(Collected data)
————

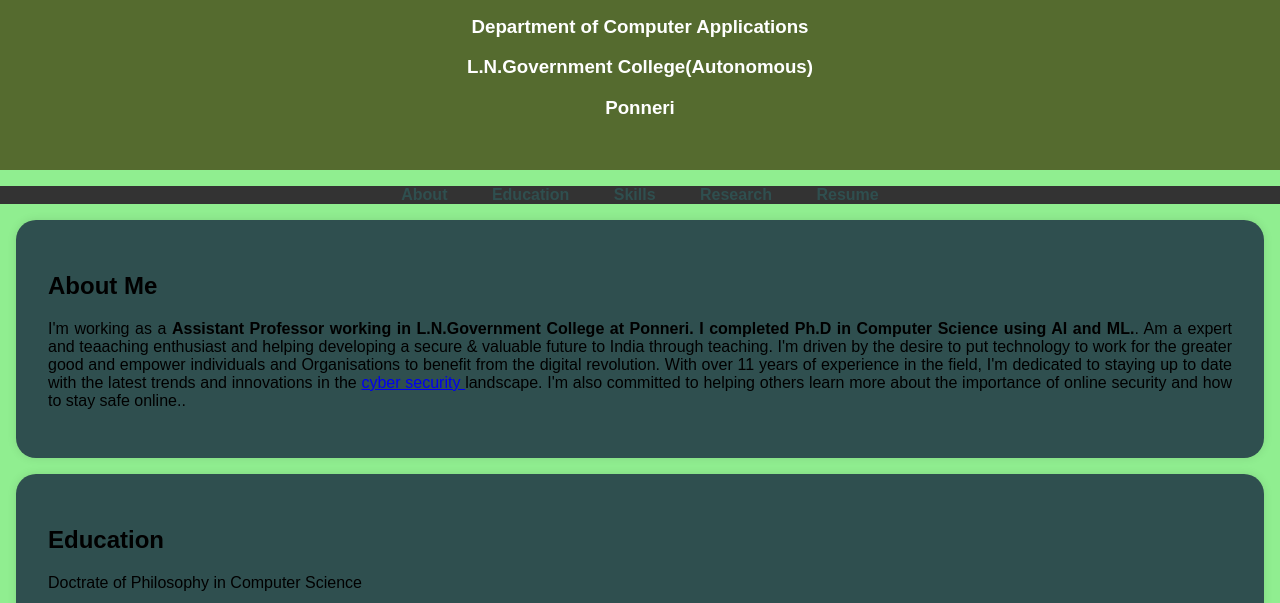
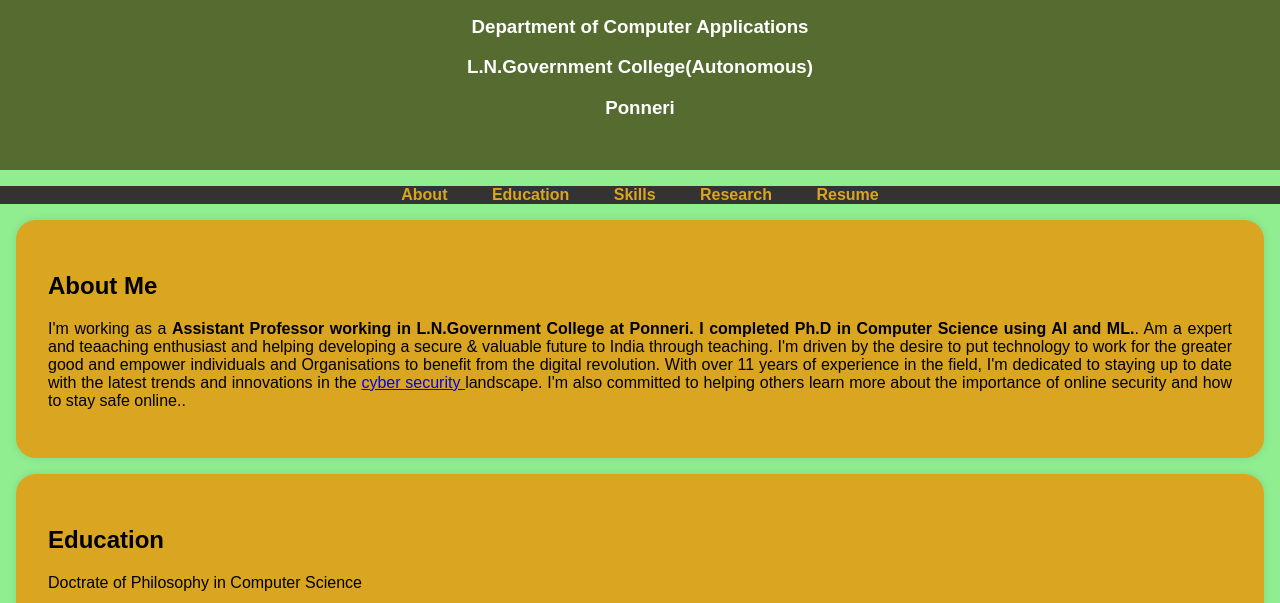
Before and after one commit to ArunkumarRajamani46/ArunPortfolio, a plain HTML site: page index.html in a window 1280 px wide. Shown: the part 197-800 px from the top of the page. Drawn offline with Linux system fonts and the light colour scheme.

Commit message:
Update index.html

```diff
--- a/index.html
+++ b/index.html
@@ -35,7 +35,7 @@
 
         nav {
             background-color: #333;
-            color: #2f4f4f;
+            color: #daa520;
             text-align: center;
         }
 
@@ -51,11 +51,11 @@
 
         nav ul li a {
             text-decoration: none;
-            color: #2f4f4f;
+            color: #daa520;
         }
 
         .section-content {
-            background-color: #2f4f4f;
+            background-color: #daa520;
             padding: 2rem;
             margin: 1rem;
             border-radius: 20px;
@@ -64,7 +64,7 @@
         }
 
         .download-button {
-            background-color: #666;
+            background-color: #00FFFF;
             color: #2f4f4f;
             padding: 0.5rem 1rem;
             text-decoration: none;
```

————

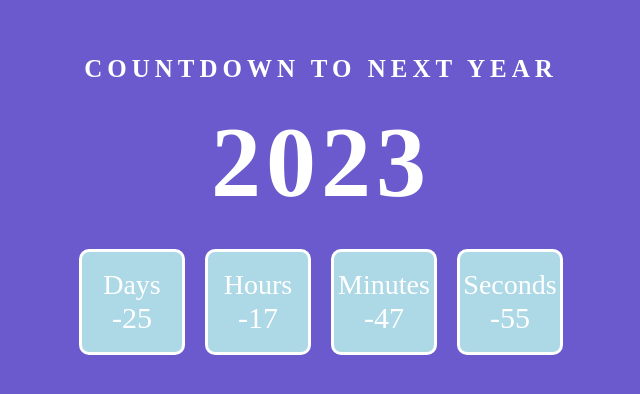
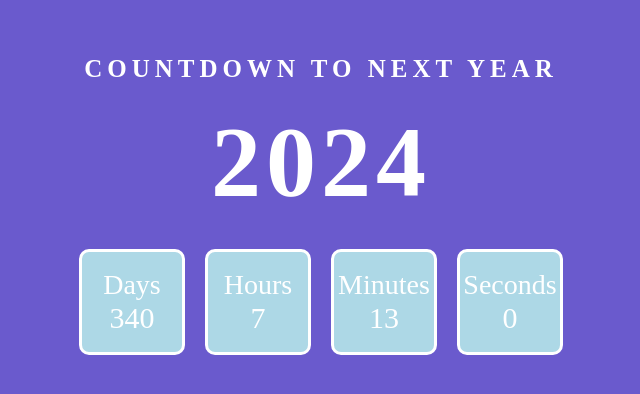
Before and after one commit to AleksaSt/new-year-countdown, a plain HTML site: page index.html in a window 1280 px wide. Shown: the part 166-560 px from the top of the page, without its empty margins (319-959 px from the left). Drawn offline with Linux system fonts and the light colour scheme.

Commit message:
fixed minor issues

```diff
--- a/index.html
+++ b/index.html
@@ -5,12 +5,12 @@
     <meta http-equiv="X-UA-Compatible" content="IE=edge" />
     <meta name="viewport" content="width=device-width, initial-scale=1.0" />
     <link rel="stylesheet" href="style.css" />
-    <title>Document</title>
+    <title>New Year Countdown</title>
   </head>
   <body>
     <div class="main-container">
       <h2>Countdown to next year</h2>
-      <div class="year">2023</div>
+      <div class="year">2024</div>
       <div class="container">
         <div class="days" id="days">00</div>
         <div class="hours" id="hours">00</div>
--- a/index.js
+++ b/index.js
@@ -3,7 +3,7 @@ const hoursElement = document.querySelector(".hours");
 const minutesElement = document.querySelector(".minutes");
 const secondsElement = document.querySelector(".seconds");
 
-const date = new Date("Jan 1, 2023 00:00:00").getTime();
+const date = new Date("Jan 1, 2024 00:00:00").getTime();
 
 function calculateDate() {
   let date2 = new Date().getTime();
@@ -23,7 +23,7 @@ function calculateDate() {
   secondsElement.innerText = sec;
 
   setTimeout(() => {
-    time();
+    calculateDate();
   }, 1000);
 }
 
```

————

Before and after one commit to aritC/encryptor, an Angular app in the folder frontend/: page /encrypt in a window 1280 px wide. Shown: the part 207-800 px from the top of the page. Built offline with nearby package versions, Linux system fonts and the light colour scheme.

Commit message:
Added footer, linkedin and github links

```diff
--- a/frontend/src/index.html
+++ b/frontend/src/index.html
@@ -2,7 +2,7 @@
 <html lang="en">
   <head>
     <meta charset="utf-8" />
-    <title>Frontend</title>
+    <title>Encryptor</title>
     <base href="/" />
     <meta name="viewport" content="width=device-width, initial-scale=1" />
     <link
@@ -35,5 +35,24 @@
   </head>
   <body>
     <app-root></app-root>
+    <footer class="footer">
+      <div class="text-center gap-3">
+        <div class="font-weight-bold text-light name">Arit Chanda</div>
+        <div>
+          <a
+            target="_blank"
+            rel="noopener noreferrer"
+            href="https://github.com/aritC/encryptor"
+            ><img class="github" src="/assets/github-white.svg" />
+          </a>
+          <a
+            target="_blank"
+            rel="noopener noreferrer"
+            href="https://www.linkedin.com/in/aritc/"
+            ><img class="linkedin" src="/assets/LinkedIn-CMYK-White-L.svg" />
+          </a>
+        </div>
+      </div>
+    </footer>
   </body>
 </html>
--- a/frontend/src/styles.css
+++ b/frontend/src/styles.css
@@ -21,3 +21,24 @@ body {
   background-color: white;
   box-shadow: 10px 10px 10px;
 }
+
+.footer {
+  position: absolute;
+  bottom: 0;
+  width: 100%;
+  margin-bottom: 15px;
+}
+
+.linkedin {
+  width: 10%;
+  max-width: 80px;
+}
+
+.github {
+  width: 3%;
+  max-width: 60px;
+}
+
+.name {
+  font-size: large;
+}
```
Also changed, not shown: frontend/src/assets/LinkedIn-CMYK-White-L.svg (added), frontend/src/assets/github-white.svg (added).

————

(PROBLEM DETAILS):
Go through the entries and report every line with the string "light".

(PROBLEM SOLUTION):
Before and after one commit to ArunkumarRajamani46/ArunPortfolio, a plain HTML site: page index.html in a window 1280 px wide. Shown: the part 197-800 px from the top of the page. Drawn offline with Linux system fonts and the light colour scheme.
Before and after one commit to AleksaSt/new-year-countdown, a plain HTML site: page index.html in a window 1280 px wide. Shown: the part 166-560 px from the top of the page, without its empty margins (319-959 px from the left). Drawn offline with Linux system fonts and the light colour scheme.
Before and after one commit to aritC/encryptor, an Angular app in the folder frontend/: page /encrypt in a window 1280 px wide. Shown: the part 207-800 px from the top of the page. Built offline with nearby package versions, Linux system fonts and the light colour scheme.
+        <div class="font-weight-bold text-light name">Arit Chanda</div>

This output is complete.